§ **THE TASK**
Across the entries below, how many lines contain the string "alibaba"? Only the number is wanted.
Segment Start: MATERIAL SHOWN
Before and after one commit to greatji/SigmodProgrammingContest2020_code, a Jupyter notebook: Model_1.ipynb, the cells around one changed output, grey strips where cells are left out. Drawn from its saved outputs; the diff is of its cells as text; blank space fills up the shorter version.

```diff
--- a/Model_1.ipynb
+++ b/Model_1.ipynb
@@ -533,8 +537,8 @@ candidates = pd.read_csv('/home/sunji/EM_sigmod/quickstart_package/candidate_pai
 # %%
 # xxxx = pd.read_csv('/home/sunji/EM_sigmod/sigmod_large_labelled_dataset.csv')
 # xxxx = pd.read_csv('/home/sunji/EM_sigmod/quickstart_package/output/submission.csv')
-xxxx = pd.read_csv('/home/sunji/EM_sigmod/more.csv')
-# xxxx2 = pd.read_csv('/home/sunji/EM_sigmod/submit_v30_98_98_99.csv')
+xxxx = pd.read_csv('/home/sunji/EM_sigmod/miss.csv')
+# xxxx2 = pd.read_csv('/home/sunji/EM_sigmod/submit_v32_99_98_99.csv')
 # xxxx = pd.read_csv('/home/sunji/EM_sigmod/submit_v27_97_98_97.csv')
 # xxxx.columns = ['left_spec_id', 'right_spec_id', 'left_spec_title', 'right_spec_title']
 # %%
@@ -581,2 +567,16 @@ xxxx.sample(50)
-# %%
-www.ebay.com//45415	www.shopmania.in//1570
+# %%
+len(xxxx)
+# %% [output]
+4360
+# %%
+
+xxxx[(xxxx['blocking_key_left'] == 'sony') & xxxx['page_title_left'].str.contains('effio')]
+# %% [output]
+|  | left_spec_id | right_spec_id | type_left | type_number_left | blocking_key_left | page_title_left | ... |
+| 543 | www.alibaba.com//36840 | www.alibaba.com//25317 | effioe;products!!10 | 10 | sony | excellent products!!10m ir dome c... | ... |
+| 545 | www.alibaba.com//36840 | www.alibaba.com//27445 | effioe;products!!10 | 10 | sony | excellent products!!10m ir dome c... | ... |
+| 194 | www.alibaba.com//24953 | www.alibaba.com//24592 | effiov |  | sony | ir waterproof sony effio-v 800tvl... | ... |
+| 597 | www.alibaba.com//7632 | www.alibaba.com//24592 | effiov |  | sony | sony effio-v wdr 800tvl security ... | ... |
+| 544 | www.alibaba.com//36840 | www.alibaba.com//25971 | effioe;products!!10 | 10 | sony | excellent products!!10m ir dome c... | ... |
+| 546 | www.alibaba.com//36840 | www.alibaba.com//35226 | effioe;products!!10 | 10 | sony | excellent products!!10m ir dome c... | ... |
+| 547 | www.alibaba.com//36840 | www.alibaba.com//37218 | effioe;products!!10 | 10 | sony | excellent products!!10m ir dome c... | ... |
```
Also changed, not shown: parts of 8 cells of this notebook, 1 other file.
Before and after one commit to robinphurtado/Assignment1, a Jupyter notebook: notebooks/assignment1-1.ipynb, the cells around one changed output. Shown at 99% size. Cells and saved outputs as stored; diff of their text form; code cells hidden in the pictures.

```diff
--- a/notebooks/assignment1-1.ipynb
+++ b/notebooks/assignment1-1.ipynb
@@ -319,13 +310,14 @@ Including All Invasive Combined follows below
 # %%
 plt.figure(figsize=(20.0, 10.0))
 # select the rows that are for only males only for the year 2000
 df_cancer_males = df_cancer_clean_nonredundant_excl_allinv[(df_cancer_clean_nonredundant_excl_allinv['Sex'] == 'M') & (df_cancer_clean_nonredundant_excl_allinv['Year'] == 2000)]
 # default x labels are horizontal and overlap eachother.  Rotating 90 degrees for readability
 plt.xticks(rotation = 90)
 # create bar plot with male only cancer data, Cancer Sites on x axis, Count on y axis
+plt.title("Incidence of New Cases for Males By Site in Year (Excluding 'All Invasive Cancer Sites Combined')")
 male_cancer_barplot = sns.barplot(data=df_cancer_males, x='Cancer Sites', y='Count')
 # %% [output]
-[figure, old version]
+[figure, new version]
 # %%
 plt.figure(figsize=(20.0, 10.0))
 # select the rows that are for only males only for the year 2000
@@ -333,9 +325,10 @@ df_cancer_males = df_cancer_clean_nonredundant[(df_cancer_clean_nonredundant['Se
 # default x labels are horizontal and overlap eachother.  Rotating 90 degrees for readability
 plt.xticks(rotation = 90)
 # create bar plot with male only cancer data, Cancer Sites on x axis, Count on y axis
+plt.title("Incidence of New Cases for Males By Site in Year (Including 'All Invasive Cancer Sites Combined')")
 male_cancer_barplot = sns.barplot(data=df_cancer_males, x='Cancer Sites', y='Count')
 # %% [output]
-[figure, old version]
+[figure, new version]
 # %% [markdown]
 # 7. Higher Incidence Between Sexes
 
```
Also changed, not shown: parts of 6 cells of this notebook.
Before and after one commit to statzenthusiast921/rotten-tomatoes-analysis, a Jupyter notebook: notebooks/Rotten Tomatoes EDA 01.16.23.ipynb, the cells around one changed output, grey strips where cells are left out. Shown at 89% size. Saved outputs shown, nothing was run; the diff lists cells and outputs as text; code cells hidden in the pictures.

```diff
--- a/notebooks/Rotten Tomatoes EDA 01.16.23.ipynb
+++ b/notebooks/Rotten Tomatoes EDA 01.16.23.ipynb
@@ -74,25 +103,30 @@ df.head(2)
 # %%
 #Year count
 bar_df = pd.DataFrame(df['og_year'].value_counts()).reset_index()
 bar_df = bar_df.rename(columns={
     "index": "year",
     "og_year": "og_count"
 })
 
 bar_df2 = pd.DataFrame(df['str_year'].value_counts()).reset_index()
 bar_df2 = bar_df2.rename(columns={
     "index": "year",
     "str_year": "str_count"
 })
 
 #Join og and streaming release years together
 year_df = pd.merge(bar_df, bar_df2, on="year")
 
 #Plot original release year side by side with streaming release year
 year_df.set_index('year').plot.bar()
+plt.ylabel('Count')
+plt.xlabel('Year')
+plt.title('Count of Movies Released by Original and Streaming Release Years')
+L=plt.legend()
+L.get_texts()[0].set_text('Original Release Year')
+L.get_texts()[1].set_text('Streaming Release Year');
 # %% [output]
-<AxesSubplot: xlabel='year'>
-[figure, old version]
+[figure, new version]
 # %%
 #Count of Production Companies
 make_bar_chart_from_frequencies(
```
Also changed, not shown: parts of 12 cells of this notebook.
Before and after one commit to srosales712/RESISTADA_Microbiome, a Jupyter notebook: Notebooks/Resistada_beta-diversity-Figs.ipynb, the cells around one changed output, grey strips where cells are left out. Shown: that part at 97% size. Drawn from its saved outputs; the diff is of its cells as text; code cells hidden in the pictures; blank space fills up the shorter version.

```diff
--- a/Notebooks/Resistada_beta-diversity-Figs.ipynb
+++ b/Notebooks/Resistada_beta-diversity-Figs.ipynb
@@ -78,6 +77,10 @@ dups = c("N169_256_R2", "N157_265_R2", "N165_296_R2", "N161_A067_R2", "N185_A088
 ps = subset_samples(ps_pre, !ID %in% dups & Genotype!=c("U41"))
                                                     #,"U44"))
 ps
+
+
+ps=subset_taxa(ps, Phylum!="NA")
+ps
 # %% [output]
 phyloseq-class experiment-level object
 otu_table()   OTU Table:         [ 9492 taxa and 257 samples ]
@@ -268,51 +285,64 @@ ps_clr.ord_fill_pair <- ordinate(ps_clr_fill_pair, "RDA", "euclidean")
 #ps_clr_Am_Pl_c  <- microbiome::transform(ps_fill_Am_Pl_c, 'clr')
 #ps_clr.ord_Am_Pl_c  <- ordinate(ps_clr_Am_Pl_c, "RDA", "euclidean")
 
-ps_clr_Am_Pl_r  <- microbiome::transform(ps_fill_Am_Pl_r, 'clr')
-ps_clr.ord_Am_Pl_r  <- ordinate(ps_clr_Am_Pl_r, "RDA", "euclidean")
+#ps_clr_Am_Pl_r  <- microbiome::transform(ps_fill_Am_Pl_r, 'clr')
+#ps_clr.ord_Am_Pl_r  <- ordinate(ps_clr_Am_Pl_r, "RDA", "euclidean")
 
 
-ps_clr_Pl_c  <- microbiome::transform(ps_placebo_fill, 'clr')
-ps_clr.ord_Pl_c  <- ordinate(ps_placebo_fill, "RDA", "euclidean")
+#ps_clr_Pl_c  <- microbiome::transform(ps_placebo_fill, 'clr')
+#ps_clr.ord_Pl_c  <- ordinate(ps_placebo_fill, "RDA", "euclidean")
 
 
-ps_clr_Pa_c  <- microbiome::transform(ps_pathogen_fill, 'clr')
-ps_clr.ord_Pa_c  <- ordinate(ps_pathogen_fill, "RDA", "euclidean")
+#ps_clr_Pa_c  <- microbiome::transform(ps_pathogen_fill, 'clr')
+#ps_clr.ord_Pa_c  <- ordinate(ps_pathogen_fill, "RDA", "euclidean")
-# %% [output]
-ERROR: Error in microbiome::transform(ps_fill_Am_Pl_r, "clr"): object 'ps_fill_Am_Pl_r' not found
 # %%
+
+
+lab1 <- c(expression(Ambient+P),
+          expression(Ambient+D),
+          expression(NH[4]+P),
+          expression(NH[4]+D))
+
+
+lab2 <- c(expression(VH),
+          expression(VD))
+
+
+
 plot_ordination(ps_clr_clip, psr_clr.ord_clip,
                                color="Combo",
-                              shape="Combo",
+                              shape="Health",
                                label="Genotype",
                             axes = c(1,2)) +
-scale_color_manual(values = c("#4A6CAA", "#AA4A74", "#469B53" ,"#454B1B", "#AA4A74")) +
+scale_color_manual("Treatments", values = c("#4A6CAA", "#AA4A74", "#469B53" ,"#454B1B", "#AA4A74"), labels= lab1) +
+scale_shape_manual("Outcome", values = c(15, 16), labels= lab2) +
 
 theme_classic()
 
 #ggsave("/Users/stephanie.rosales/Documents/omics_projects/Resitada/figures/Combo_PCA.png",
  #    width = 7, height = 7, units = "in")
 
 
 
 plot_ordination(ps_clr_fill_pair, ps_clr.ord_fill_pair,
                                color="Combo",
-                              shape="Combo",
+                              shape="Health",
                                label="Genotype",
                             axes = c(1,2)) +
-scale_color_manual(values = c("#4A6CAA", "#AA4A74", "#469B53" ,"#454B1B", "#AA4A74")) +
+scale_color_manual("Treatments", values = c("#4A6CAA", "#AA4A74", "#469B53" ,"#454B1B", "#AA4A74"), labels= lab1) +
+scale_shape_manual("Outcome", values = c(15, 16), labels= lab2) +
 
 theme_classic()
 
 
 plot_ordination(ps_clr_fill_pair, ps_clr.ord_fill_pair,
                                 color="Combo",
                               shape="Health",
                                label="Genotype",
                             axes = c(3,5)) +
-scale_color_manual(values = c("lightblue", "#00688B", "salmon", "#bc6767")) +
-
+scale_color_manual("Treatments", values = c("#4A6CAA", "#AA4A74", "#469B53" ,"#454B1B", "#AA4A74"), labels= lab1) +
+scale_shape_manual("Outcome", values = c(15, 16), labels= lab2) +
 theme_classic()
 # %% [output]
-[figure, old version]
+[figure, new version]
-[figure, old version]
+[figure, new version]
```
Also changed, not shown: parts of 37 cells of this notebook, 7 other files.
Segment End: MATERIAL SHOWN
§ **SOLUTION TO THIS EXERCISE**
7